--- START ---
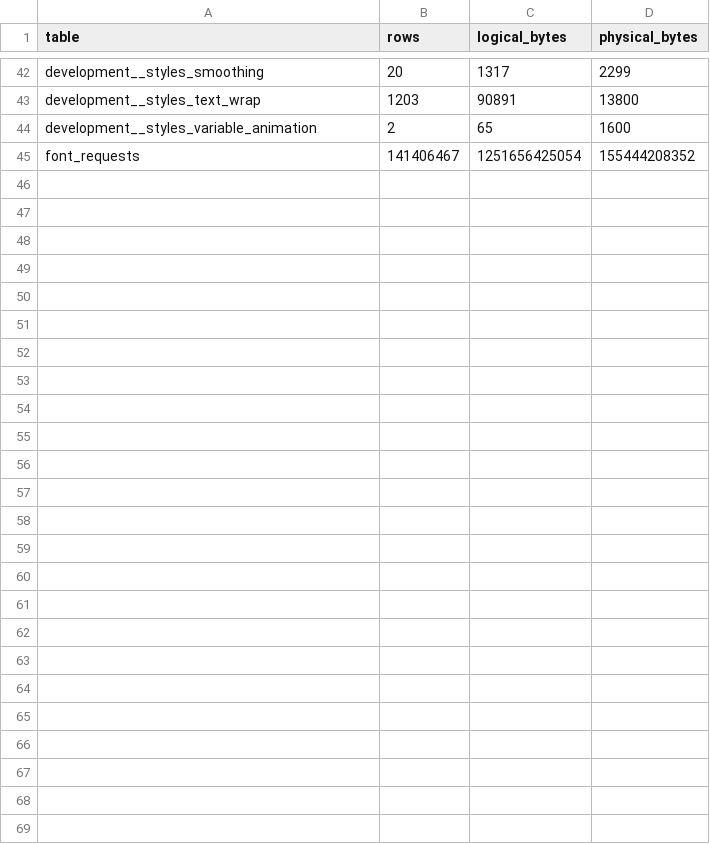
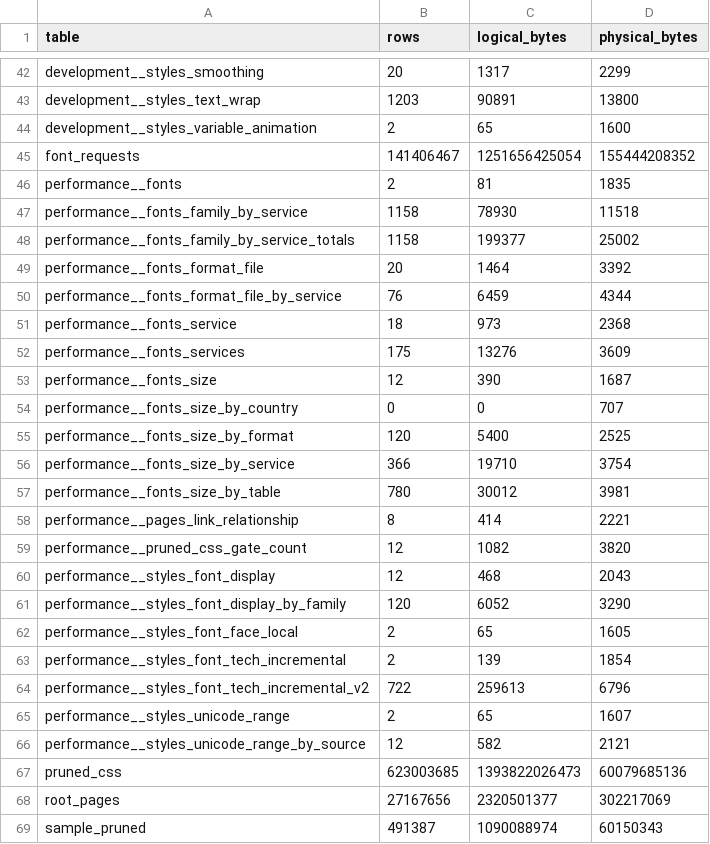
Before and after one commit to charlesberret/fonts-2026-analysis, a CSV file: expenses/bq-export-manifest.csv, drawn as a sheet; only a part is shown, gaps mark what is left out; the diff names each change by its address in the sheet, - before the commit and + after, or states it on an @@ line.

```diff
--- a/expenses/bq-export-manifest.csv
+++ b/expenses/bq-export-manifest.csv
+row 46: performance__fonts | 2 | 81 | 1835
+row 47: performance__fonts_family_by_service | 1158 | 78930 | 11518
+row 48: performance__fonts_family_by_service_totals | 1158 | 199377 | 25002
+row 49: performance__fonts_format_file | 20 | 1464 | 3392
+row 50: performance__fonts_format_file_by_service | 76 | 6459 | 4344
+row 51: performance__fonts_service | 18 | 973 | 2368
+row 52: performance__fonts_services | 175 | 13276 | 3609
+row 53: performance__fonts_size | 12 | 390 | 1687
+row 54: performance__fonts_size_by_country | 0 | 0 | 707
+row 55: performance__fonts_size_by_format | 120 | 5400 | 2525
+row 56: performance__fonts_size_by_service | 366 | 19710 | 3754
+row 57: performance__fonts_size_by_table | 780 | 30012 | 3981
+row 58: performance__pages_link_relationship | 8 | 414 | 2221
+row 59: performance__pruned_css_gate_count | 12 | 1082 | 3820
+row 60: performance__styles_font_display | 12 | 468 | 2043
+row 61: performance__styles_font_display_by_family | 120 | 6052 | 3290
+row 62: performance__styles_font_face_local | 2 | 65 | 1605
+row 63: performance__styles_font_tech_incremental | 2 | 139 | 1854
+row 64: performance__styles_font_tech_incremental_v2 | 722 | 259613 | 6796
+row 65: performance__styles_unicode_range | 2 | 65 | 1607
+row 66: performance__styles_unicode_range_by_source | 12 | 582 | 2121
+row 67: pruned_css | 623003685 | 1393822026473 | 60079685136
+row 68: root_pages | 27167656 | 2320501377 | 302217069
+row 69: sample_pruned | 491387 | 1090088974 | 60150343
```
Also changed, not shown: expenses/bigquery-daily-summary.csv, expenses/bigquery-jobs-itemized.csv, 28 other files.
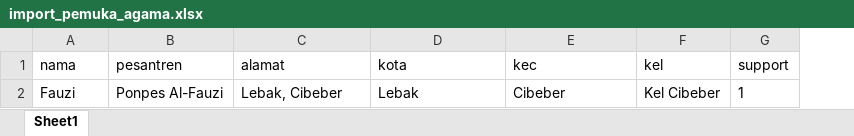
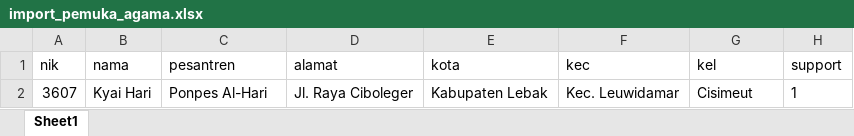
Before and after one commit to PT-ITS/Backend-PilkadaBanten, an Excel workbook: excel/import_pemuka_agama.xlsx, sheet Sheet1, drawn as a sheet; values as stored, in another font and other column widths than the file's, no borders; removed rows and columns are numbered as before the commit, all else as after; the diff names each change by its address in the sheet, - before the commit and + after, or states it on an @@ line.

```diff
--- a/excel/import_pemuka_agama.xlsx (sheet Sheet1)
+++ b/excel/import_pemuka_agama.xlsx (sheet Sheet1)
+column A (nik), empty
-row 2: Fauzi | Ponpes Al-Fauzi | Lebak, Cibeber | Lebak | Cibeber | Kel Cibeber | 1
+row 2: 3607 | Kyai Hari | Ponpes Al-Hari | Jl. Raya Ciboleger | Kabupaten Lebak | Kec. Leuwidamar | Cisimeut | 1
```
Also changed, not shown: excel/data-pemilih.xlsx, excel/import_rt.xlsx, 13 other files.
--- END ---
All entries need repeating exactly, but without the pictures.

Before and after one commit to charlesberret/fonts-2026-analysis, a CSV file: expenses/bq-export-manifest.csv, drawn as a sheet; only a part is shown, gaps mark what is left out; the diff names each change by its address in the sheet, - before the commit and + after, or states it on an @@ line.

```diff
--- a/expenses/bq-export-manifest.csv
+++ b/expenses/bq-export-manifest.csv
+row 46: performance__fonts | 2 | 81 | 1835
+row 47: performance__fonts_family_by_service | 1158 | 78930 | 11518
+row 48: performance__fonts_family_by_service_totals | 1158 | 199377 | 25002
+row 49: performance__fonts_format_file | 20 | 1464 | 3392
+row 50: performance__fonts_format_file_by_service | 76 | 6459 | 4344
+row 51: performance__fonts_service | 18 | 973 | 2368
+row 52: performance__fonts_services | 175 | 13276 | 3609
+row 53: performance__fonts_size | 12 | 390 | 1687
+row 54: performance__fonts_size_by_country | 0 | 0 | 707
+row 55: performance__fonts_size_by_format | 120 | 5400 | 2525
+row 56: performance__fonts_size_by_service | 366 | 19710 | 3754
+row 57: performance__fonts_size_by_table | 780 | 30012 | 3981
+row 58: performance__pages_link_relationship | 8 | 414 | 2221
+row 59: performance__pruned_css_gate_count | 12 | 1082 | 3820
+row 60: performance__styles_font_display | 12 | 468 | 2043
+row 61: performance__styles_font_display_by_family | 120 | 6052 | 3290
+row 62: performance__styles_font_face_local | 2 | 65 | 1605
+row 63: performance__styles_font_tech_incremental | 2 | 139 | 1854
+row 64: performance__styles_font_tech_incremental_v2 | 722 | 259613 | 6796
+row 65: performance__styles_unicode_range | 2 | 65 | 1607
+row 66: performance__styles_unicode_range_by_source | 12 | 582 | 2121
+row 67: pruned_css | 623003685 | 1393822026473 | 60079685136
+row 68: root_pages | 27167656 | 2320501377 | 302217069
+row 69: sample_pruned | 491387 | 1090088974 | 60150343
```
Also changed, not shown: expenses/bigquery-daily-summary.csv, expenses/bigquery-jobs-itemized.csv, 28 other files.
Before and after one commit to PT-ITS/Backend-PilkadaBanten, an Excel workbook: excel/import_pemuka_agama.xlsx, sheet Sheet1, drawn as a sheet; values as stored, in another font and other column widths than the file's, no borders; removed rows and columns are numbered as before the commit, all else as after; the diff names each change by its address in the sheet, - before the commit and + after, or states it on an @@ line.

```diff
--- a/excel/import_pemuka_agama.xlsx (sheet Sheet1)
+++ b/excel/import_pemuka_agama.xlsx (sheet Sheet1)
+column A (nik), empty
-row 2: Fauzi | Ponpes Al-Fauzi | Lebak, Cibeber | Lebak | Cibeber | Kel Cibeber | 1
+row 2: 3607 | Kyai Hari | Ponpes Al-Hari | Jl. Raya Ciboleger | Kabupaten Lebak | Kec. Leuwidamar | Cisimeut | 1
```
Also changed, not shown: excel/data-pemilih.xlsx, excel/import_rt.xlsx, 13 other files.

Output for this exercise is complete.